 (ăn′thrə-pə-sĕn′trĭk)
adj.
1. Regarding humans as the central element of the universe.
2. Interpreting reality exclusively in terms of human values and experience.

an′thro·po·cen′tri·cal·ly adv.
an′thro·po·cen·tric′i·ty (-trĭs′ĭ-tē) n.
an′thro·po·cen′trism n.
ThesaurusAntonymsRelated WordsSynonymsLegend:
Noun1.anthropocentrism - an inclination to evaluate reality exclusively in terms of human values
partisanship, partiality - an inclination to favor one group or view or opinion over alternatives
Translations
References in periodicals archive ?
While critical of his anthropocentrism, virtual ignoring of other creaturely beings, and attitudes toward women, D.
Clearly, the Bible has no place for a tyrannical anthropocentrism unconcerned for other creatures.
Just as the recognition of the patriarchal premises in biblical texts led to feminist hermeneutics, and recognition of the tendency to support domination according to race, class, culture, and education led to post-colonial interpretation, so recognition of the anthropocentrism that has dominated Christianity and biblical interpretation has fostered the emergence of ecological hermeneutics.
Documentary films are the focus of several chapters, including James Leo Cahill's exploration of the distinctions between anthropomorphism and anthropocentrism in the films of Jean Painleve and Genevieve Hamon and David Ingram's rhetorical analysis of An Inconvenient Truth (Davis Gugenheim, 2006).
The third dimension referred to anthropocentrism which indicated human dominated his surround environment and other creatures have been created to serve human.
An extract from the gallery blurb on the exhibition "African Scenery & Animals" reveals a romantic tone strongly indicative of anthropocentrism, and some anthropomorphism attending these images.
One way to revise our ecological conceptions and abolish anthropocentrism, therefore, is to study myths in order to shed light on the mind and context of their creators and believers, their representation of natural phenomena, as well as their continuous impact on future generations through their resonances in various cultural produce: "myths are necessary imaginings, exemplary stories which help our species to make sense of its place in the world.
Nietzsche and Hemingway each focus on the problem of language to articulate the truth of existence and to address the struggle to perceive the external world beyond a referential anthropocentrism.
According to Potts, Heaney's poetry exemplifies the move away from anthropocentrism which an ecologically sound 'post-pastoral' calls for.

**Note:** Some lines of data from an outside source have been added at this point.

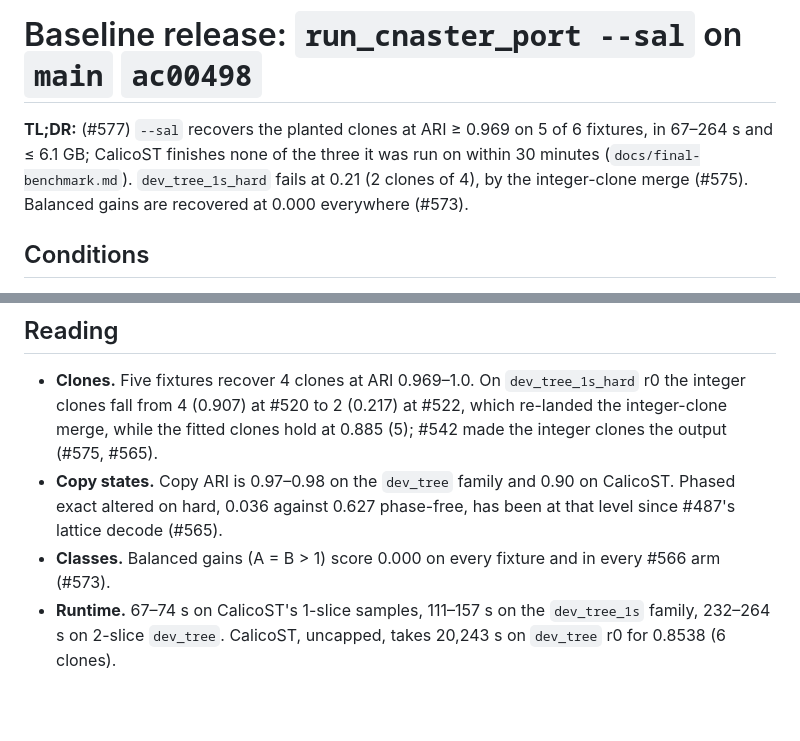
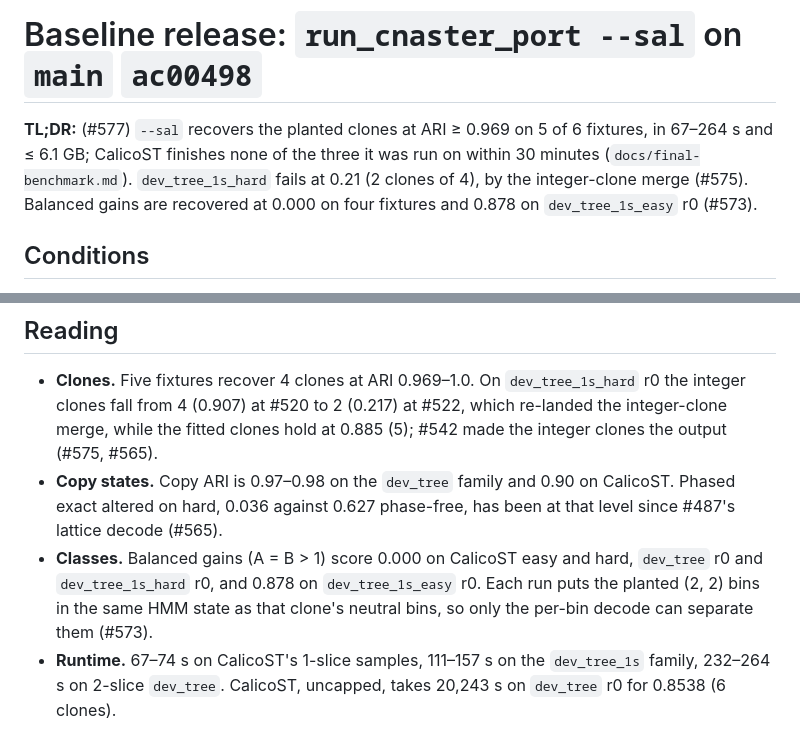
Before and after one commit to michaelJwilson/port, a Markdown page: docs/baseline-release.md, 2 parts joined by grey strips. GitHub-like rendering; blank space fills up the shorter version.

Commit message:
baseline-release: balanced gains are 0.878 on dev_tree_1s_easy r0, not 0 everywhere (#573)
Co-Authored-By: Claude Opus 5.5 <noreply@anthropic.com>
Claude-Session: https://claude.ai/code/session_013R45AV845g3YiWXZGEDB8u

```diff
--- a/docs/baseline-release.md
+++ b/docs/baseline-release.md
@@ -4,7 +4,8 @@
 fixtures, in 67–264 s and ≤ 6.1 GB; CalicoST finishes none of the three it was
 run on within 30 minutes (`docs/final-benchmark.md`). `dev_tree_1s_hard`
 fails at 0.21 (2 clones of 4), by the integer-clone merge (#575). Balanced
-gains are recovered at 0.000 everywhere (#573).
+gains are recovered at 0.000 on four fixtures and 0.878 on
+`dev_tree_1s_easy` r0 (#573).
 
 ## Conditions
 
@@ -58,8 +59,11 @@ clones.
 - **Copy states.** Copy ARI is 0.97–0.98 on the `dev_tree` family and 0.90 on
   CalicoST. Phased exact altered on hard, 0.036 against 0.627 phase-free, has
   been at that level since #487's lattice decode (#565).
-- **Classes.** Balanced gains (A = B > 1) score 0.000 on every fixture and in
-  every #566 arm (#573).
+- **Classes.** Balanced gains (A = B > 1) score 0.000 on CalicoST easy and
+  hard, `dev_tree` r0 and `dev_tree_1s_hard` r0, and 0.878 on
+  `dev_tree_1s_easy` r0. Each run puts the planted (2, 2) bins in the same
+  HMM state as that clone's neutral bins, so only the per-bin decode can
+  separate them (#573).
 - **Runtime.** 67–74 s on CalicoST's 1-slice samples, 111–157 s on the
   `dev_tree_1s` family, 232–264 s on 2-slice `dev_tree`. CalicoST, uncapped,
   takes 20,243 s on `dev_tree` r0 for 0.8538 (6 clones).
```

To think, or represent, in this mode," argues Soper, "is to observe and respect the distance between ourselves and other animals," to minimize anthropocentrism by disabling "straightforward analysis" (306).
Christian Message is a great plea to replace the anthropocentrism then ruling Christian theology and Christian missions and to enthrone theocentrism and christocentrism.
He (Otto) also discusses ecofeminism as an ecological spirituality while also criticising the role of anthropocentrism and also advocating for the freeing of politics that reject deep ecological principles.